> _What this task involves_: Go through the records and show each line where the word "title" occurs.

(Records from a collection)

____

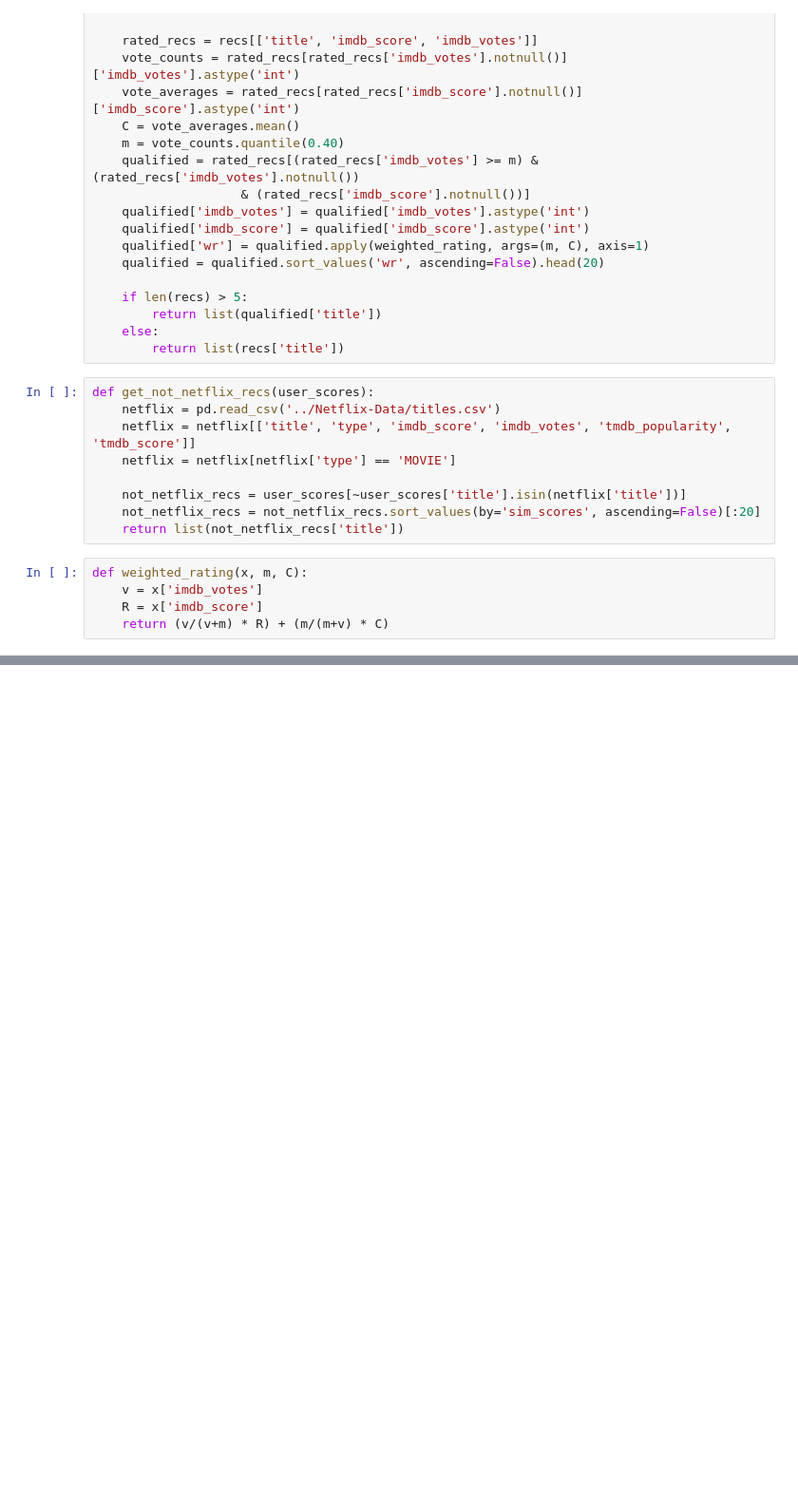
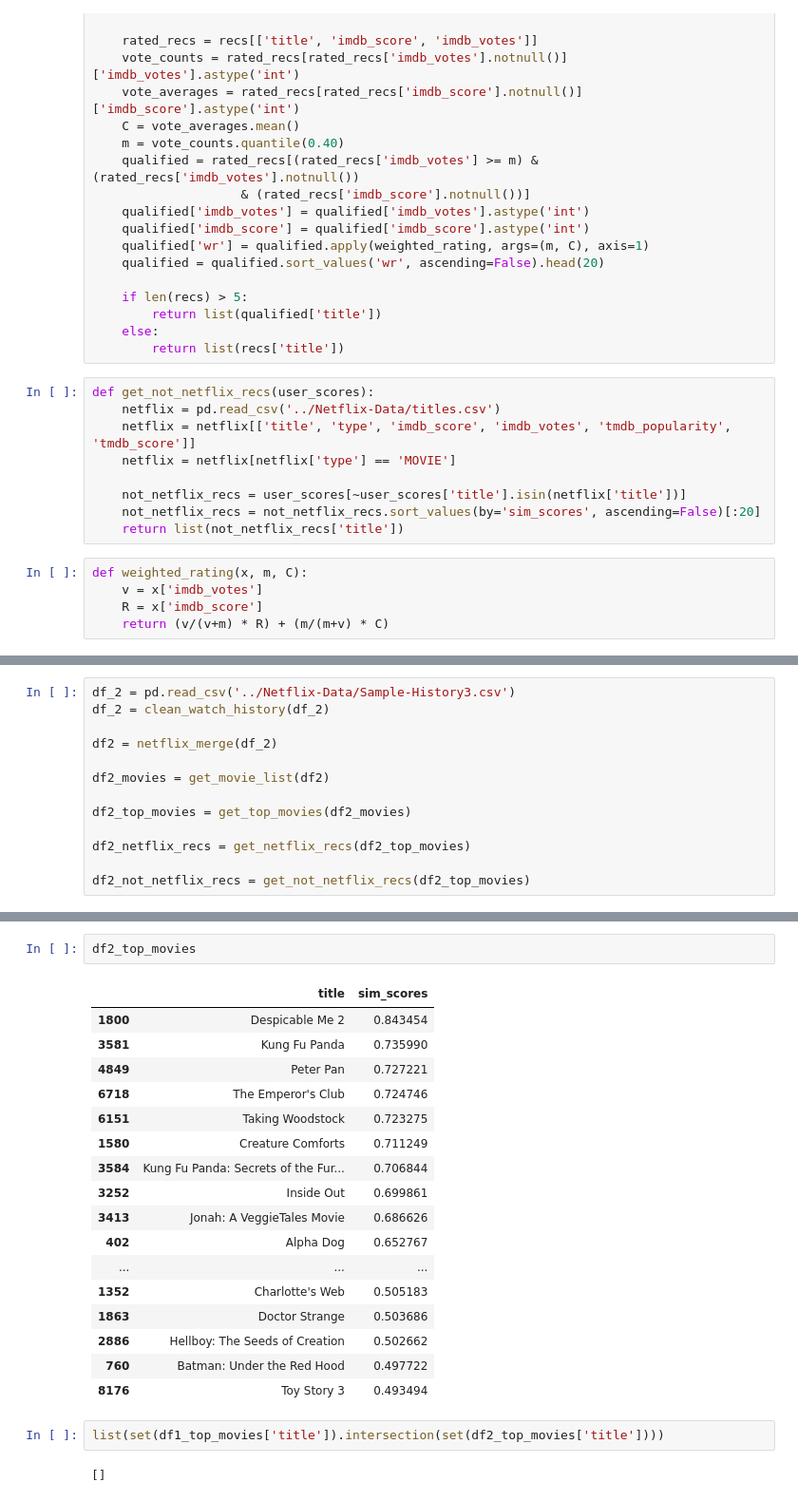
Before and after one commit to joylee13/pic16b_project, a Jupyter notebook: recommender_system_2/movie_recommender.ipynb, the cells around one changed output, grey strips where cells are left out. Shown: that part at 95% size. Cells and saved outputs as stored; diff of their text form; blank space fills up the shorter version.

```diff
--- a/recommender_system_2/movie_recommender.ipynb
+++ b/recommender_system_2/movie_recommender.ipynb
@@ -475,0 +456,13 @@ df1_not_netflix_recs
+# %%
+df_2 = pd.read_csv('../Netflix-Data/Sample-History3.csv')
+df_2 = clean_watch_history(df_2)
+
+df2 = netflix_merge(df_2)
+
+df2_movies = get_movie_list(df2)
+
+df2_top_movies = get_top_movies(df2_movies)
+
+df2_netflix_recs = get_netflix_recs(df2_top_movies)
+
+df2_not_netflix_recs = get_not_netflix_recs(df2_top_movies)
@@ -475,0 +527,24 @@ df1_not_netflix_recs
+# %%
+df2_top_movies
+# %% [output]
+|  | title | sim_scores |
+| 1800 | Despicable Me 2 | 0.843454 |
+| 3581 | Kung Fu Panda | 0.735990 |
+| 4849 | Peter Pan | 0.727221 |
+| 6718 | The Emperor's Club | 0.724746 |
+| 6151 | Taking Woodstock | 0.723275 |
+| 1580 | Creature Comforts | 0.711249 |
+| 3584 | Kung Fu Panda: Secrets of the Fur... | 0.706844 |
+| 3252 | Inside Out | 0.699861 |
+| 3413 | Jonah: A VeggieTales Movie | 0.686626 |
+| 402 | Alpha Dog | 0.652767 |
+| ... | ... | ... |
+| 1352 | Charlotte's Web | 0.505183 |
+| 1863 | Doctor Strange | 0.503686 |
+| 2886 | Hellboy: The Seeds of Creation | 0.502662 |
+| 760 | Batman: Under the Red Hood | 0.497722 |
+| 8176 | Toy Story 3 | 0.493494 |
+# %%
+list(set(df1_top_movies['title']).intersection(set(df2_top_movies['title'])))
+# %% [output]
+[]
```
Also changed, not shown: parts of 8 cells of this notebook, 6 other files.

____

> _Task response_:
+|  | title | sim_scores |
+list(set(df1_top_movies['title']).intersection(set(df2_top_movies['title'])))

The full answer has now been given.